=== INPUT RECORDS ===

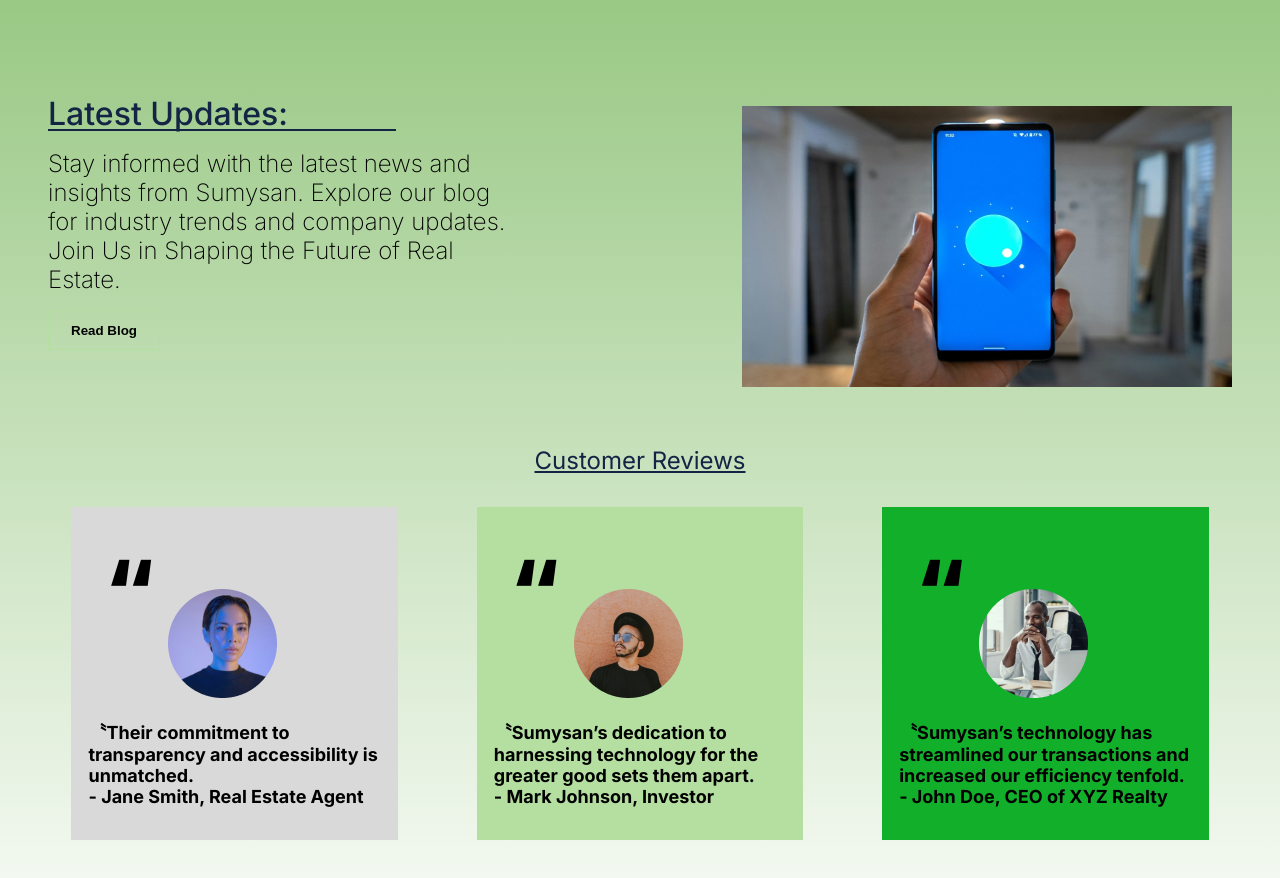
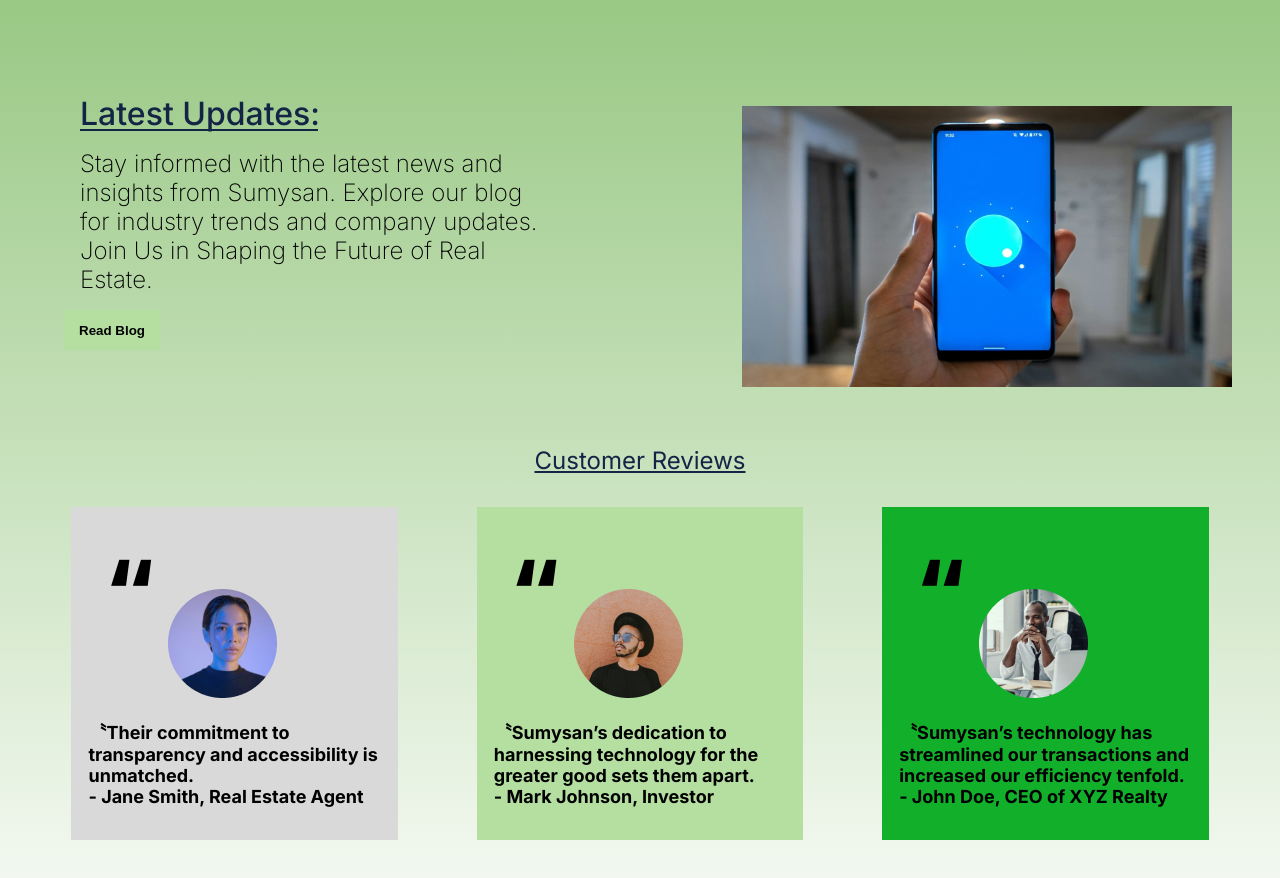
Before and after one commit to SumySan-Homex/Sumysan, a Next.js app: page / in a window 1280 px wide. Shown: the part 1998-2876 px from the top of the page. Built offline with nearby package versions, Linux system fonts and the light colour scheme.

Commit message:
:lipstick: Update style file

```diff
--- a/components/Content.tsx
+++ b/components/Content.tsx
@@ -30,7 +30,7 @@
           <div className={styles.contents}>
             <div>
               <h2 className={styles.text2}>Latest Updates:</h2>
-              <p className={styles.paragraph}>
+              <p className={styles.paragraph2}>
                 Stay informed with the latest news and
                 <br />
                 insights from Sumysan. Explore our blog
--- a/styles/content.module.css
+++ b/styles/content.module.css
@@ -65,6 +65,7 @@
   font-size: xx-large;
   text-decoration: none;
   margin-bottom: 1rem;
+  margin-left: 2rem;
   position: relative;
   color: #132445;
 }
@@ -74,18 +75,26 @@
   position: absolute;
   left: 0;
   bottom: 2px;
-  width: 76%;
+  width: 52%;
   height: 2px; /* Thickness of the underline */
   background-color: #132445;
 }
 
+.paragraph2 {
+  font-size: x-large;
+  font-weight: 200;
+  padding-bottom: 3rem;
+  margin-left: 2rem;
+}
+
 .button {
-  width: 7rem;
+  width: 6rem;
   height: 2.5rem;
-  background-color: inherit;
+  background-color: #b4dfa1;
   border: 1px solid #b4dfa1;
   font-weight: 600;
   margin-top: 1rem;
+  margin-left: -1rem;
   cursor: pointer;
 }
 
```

===
=== INPUT RECORDS ===

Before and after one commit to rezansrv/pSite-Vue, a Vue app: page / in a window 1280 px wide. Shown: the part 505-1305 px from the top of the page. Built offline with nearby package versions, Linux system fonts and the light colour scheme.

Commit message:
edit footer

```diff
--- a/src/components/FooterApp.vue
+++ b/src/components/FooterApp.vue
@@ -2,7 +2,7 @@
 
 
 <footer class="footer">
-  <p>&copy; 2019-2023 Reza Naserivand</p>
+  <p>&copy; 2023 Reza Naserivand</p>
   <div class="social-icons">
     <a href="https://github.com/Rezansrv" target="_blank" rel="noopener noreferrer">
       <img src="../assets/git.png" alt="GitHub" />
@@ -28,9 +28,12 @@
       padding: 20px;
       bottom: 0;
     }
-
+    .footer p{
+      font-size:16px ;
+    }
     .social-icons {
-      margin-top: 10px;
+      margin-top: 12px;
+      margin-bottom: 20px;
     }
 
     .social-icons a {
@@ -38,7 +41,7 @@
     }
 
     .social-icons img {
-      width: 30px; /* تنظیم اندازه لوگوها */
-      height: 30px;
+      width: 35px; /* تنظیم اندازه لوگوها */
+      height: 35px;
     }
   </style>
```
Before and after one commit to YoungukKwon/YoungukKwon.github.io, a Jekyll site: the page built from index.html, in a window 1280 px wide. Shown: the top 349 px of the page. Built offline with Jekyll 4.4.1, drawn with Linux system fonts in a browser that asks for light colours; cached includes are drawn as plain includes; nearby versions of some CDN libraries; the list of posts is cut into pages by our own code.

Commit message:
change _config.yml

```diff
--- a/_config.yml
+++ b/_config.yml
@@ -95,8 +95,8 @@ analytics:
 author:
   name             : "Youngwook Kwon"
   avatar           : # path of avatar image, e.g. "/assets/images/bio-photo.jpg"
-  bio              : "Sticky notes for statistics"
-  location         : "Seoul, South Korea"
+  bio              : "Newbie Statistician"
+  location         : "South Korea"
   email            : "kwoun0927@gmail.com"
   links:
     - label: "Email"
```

===
=== INPUT RECORDS ===

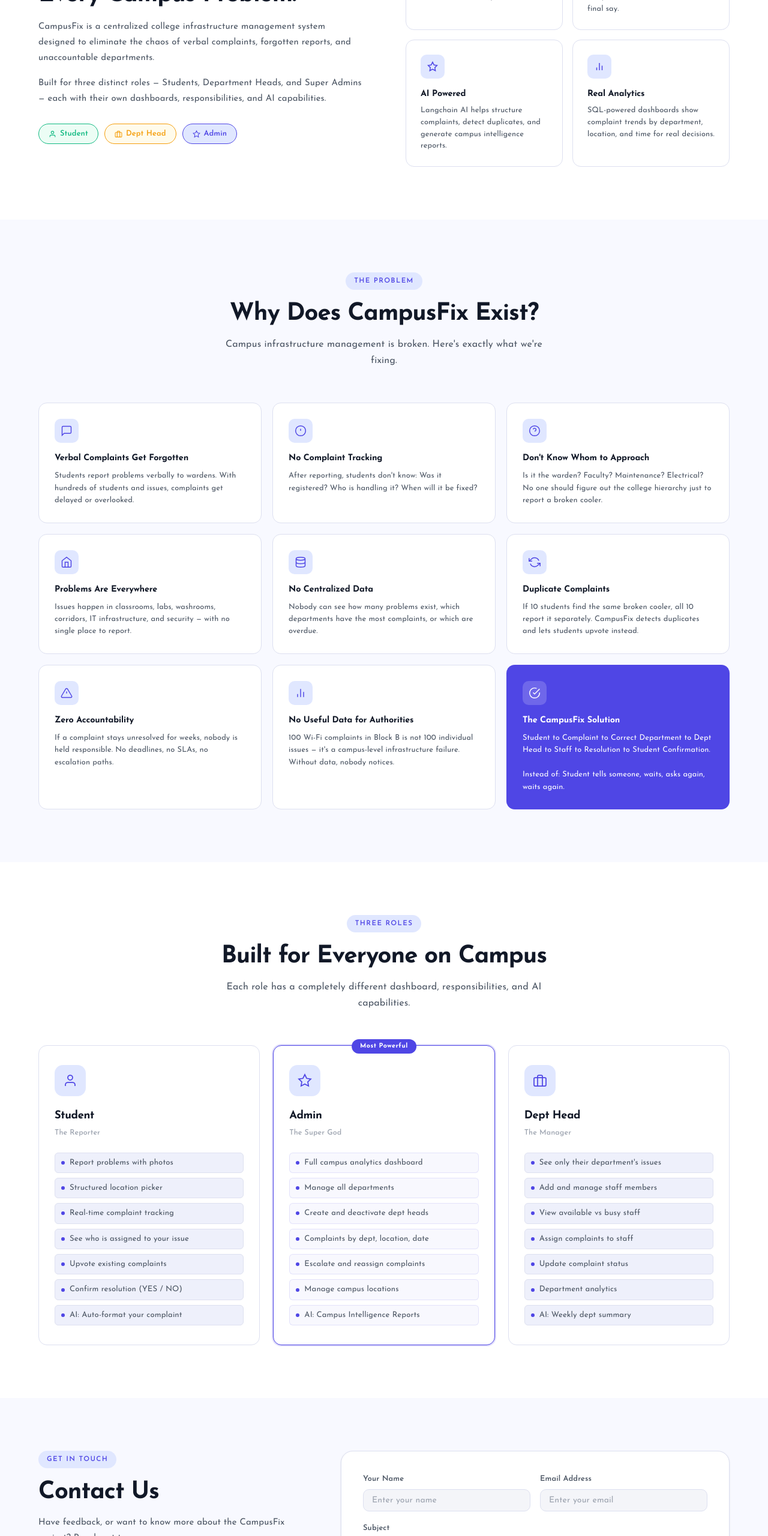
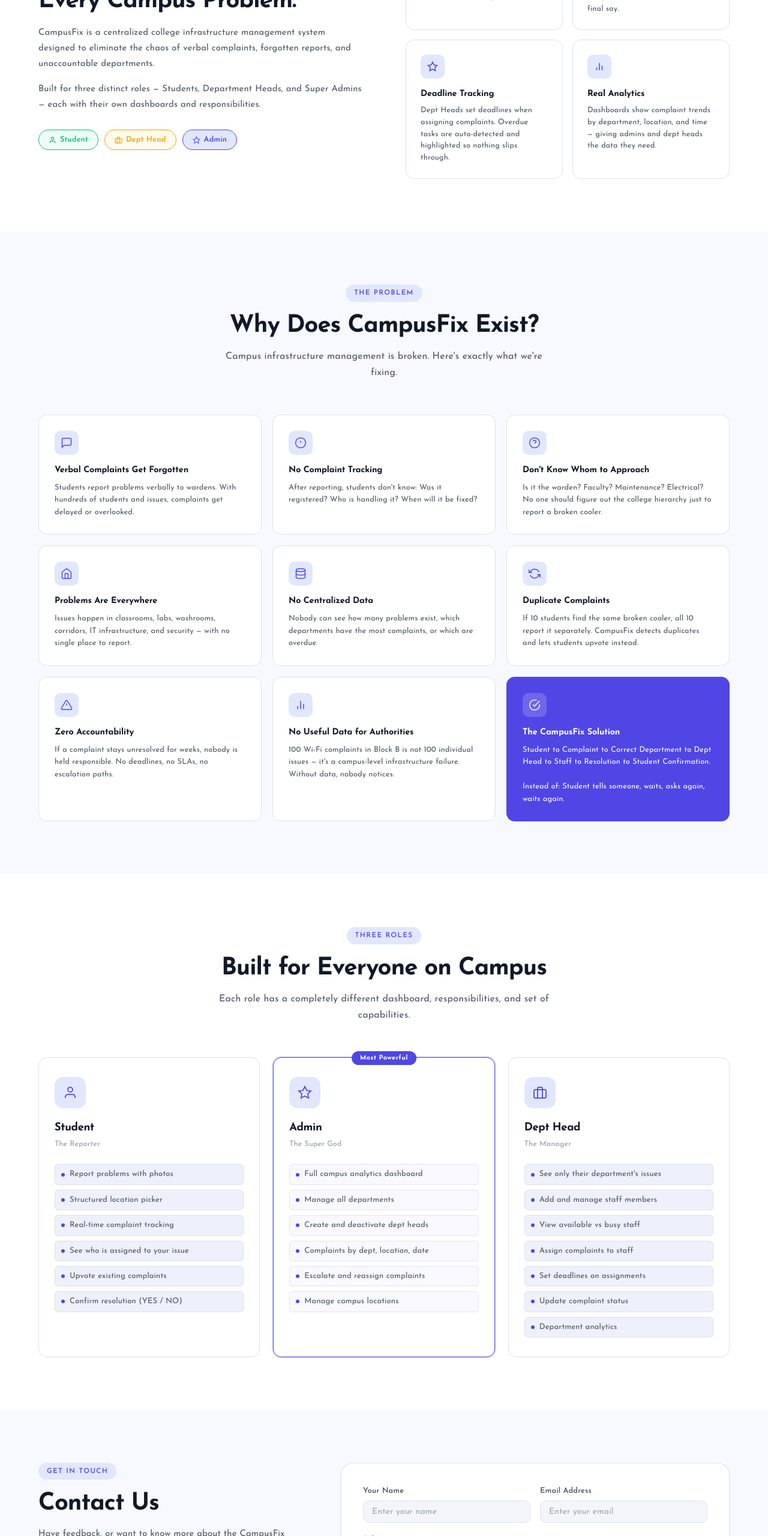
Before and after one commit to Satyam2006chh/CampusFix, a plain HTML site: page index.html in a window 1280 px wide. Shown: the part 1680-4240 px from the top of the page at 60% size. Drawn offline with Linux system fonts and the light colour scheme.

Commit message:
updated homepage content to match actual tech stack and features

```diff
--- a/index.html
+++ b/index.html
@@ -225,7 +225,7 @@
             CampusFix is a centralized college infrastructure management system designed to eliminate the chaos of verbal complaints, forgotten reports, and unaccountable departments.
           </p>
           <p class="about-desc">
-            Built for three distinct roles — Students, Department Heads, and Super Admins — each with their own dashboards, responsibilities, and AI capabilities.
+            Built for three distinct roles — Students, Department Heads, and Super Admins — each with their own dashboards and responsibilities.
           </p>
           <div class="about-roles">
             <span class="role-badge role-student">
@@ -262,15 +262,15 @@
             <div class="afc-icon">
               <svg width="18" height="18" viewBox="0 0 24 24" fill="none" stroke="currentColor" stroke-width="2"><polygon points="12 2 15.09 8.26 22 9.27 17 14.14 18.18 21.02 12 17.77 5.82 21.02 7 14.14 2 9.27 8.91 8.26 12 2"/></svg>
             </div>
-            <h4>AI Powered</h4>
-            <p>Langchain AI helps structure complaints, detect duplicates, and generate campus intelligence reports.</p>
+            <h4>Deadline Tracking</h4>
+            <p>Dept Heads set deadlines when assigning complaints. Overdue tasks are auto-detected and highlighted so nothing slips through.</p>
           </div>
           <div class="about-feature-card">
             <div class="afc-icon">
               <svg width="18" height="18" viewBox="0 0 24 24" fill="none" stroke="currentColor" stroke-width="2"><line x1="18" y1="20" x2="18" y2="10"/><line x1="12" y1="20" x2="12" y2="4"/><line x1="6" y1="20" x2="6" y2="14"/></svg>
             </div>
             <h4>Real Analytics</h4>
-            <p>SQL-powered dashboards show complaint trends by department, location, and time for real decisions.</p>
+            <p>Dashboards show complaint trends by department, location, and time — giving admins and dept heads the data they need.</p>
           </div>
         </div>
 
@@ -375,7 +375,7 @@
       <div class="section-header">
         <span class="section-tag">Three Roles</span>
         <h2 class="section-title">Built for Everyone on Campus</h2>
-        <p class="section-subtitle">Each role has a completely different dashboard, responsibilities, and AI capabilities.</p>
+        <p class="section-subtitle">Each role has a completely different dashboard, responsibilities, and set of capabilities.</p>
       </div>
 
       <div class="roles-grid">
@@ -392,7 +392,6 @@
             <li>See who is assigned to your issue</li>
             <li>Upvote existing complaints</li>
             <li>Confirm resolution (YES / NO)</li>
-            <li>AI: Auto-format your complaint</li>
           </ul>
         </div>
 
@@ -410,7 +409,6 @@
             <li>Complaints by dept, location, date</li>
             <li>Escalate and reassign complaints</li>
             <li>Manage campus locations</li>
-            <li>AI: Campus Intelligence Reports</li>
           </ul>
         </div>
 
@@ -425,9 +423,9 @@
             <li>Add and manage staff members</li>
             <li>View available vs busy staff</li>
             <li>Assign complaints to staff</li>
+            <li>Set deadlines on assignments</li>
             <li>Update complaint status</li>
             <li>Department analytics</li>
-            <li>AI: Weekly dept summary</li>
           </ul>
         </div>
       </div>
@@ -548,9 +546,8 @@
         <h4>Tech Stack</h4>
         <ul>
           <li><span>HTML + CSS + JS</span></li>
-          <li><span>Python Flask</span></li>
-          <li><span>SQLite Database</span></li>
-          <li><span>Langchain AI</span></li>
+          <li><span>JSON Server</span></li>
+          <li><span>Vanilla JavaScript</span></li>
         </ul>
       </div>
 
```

===

- **ACTIVITY**
Using the listing above, list every line in which the string "section" occurs.

- **WRITTEN RESPONSE**
       <div class="section-header">
         <span class="section-tag">Three Roles</span>
         <h2 class="section-title">Built for Everyone on Campus</h2>
-        <p class="section-subtitle">Each role has a completely different dashboard, responsibilities, and AI capabilities.</p>
+        <p class="section-subtitle">Each role has a completely different dashboard, responsibilities, and set of capabilities.</p>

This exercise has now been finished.